  • With a 25% wastage, the amount of hay per day is 33 lb costing $2.31per day or $70 per month per cow

Keep a close eye on your financial resources. Don’t overextend to the point you jeopardize ownership of the farm or ranch. Droughts bring additional expenses. Of the these, water is the biggest concern. When ponds dry up, cattle producers are forced to buy water. Pasture management recovery may require investment in fertilizer and weed control. Also consider taxes and seek help from a tax consultant regarding tax management issues.

What are drought management strategies for culling cows?

Develop and prioritize your culling strategy. Cull cows you would normally keep. See this as an opportunity to improve your herd. Determine how many cows you want or should maintain, and cull cows based on records. Decision-making based on logic rather than emotion will result in uniformity and genetic superiority of the smaller cowherd. Keep in mind that the smaller cowherd will be the base to rebuild from following the drought.  

A group of four cows grazing in a field with dried forage in Arkansas.

When culling the first group of cows during a drought, you should consider pregnancy status and cull all open cows. Cull all cows with bad temperament, lameness, cancer eye, or bad udder. In culling the second group of cows, refer to production records. Cull late calving cows and extreme cows based on frame and muscling. 

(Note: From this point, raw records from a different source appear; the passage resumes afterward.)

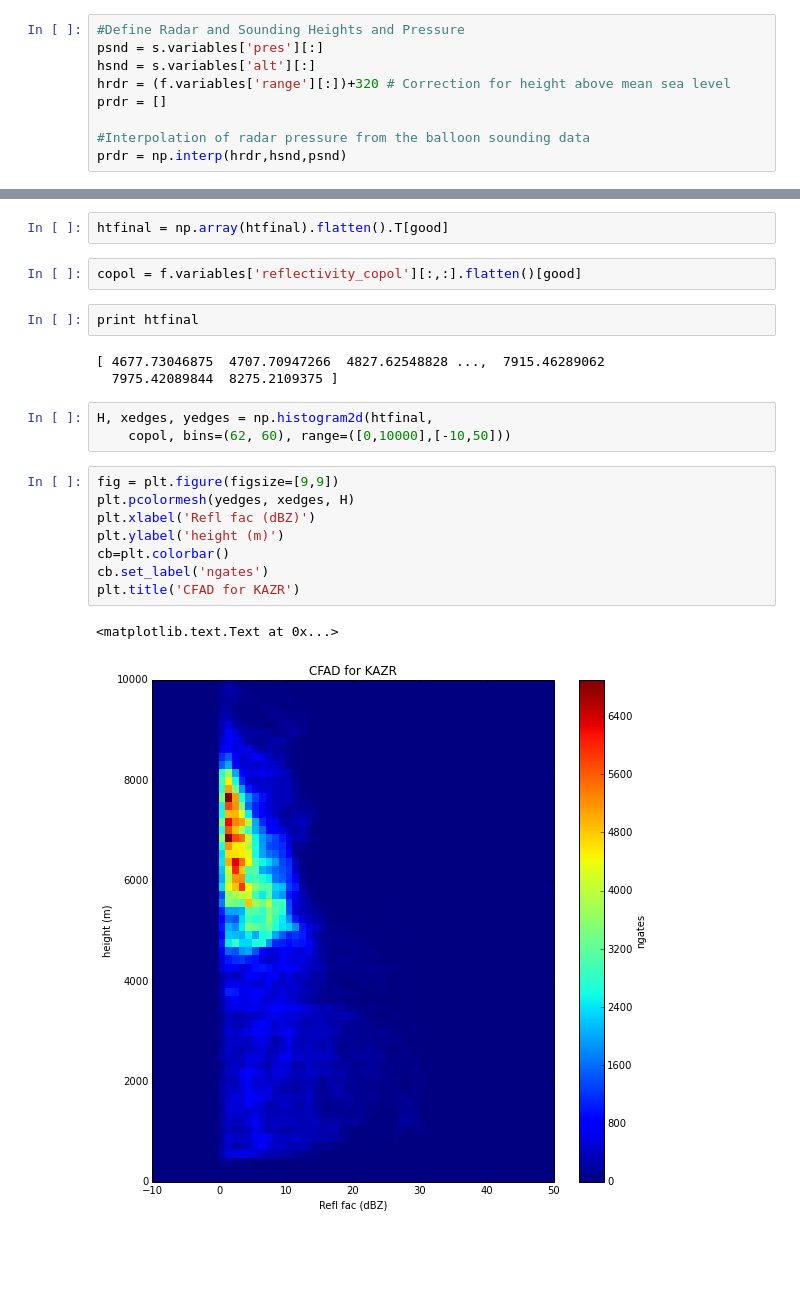
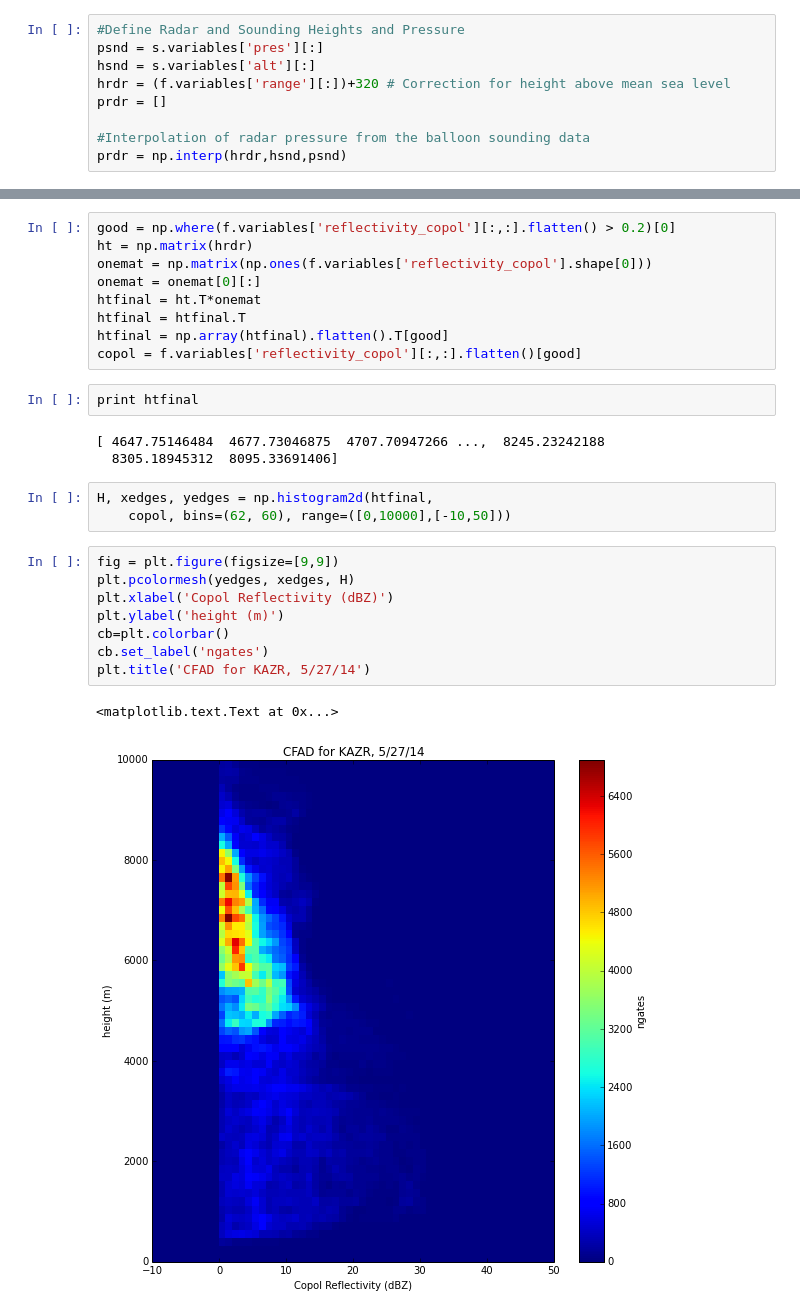
Before and after one commit to EVS-ATMOS/HRRR, a Jupyter notebook: notebooks/NetCDF CFAD.ipynb, the cells around one changed output, grey strips where cells are left out. Saved outputs shown, nothing was run; the diff lists cells and outputs as text; blank space fills up the shorter version.

```diff
--- a/notebooks/NetCDF CFAD.ipynb
+++ b/notebooks/NetCDF CFAD.ipynb
@@ -41,23 +29,28 @@ htfinal = htfinal.T
-# %%
-htfinal = np.array(htfinal).flatten().T[good]
-# %%
-copol = f.variables['reflectivity_copol'][:,:].flatten()[good]
+# %%
+good = np.where(f.variables['reflectivity_copol'][:,:].flatten() > 0.2)[0]
+ht = np.matrix(hrdr)
+onemat = np.matrix(np.ones(f.variables['reflectivity_copol'].shape[0]))
+onemat = onemat[0][:]
+htfinal = ht.T*onemat
+htfinal = htfinal.T
+htfinal = np.array(htfinal).flatten().T[good]
+copol = f.variables['reflectivity_copol'][:,:].flatten()[good]
 # %%
 print htfinal
 # %% [output]
-[ 4677.73046875  4707.70947266  4827.62548828 ...,  7915.46289062
-  7975.42089844  8275.2109375 ]
+[ 4647.75146484  4677.73046875  4707.70947266 ...,  8245.23242188
+  8305.18945312  8095.33691406]
 # %%
 H, xedges, yedges = np.histogram2d(htfinal,
     copol, bins=(62, 60), range=([0,10000],[-10,50]))
 # %%
 fig = plt.figure(figsize=[9,9])
 plt.pcolormesh(yedges, xedges, H)
-plt.xlabel('Refl fac (dBZ)')
+plt.xlabel('Copol Reflectivity (dBZ)')
 plt.ylabel('height (m)')
 cb=plt.colorbar()
 cb.set_label('ngates')
-plt.title('CFAD for KAZR')
+plt.title('CFAD for KAZR, 5/27/14')
 # %% [output]
 <matplotlib.text.Text at 0x...>
-[figure, old version]
+[figure, new version]
```
Also changed, not shown: parts of 6 cells of this notebook, 1 other file.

Cows should be culled based on age. Check teeth to determine the age of the cow. There are two strategies to provide uniformity in the resulting smaller cowherd.

Option 1: Keep 2, 3 and 4 year old females

This strategy keeps the genetically superior females. The thought of this approach is to preserve the genetics for rebuilding after the drought. Compared to older females, the younger females require a higher quality ration but less quantity ration. The younger females often face reproductive challenges (rebreeding and calving difficulties) compared to mature females. 

Option 2: Keep 4 to 8 year old females

This strategy maintains the “easy keepers.” Generally speaking, these cows have already reached their mature body size therefore do not need the quality diet. They are usually easier to rebreed and calve compared to younger females. They do require more feed per day than the younger females.

Final Thoughts and Considerations

Managing cattle through a drought is not fun. Early decision-making based on careful thought and strategy can lessen the impact of drought. Remember to make decisions based on logic rather than emotion, and reach out for help as needed. You can contact your local county Extension office for information and resources.

For more information, you can view the webinar, Surviving in the Cattle Business during the Drought.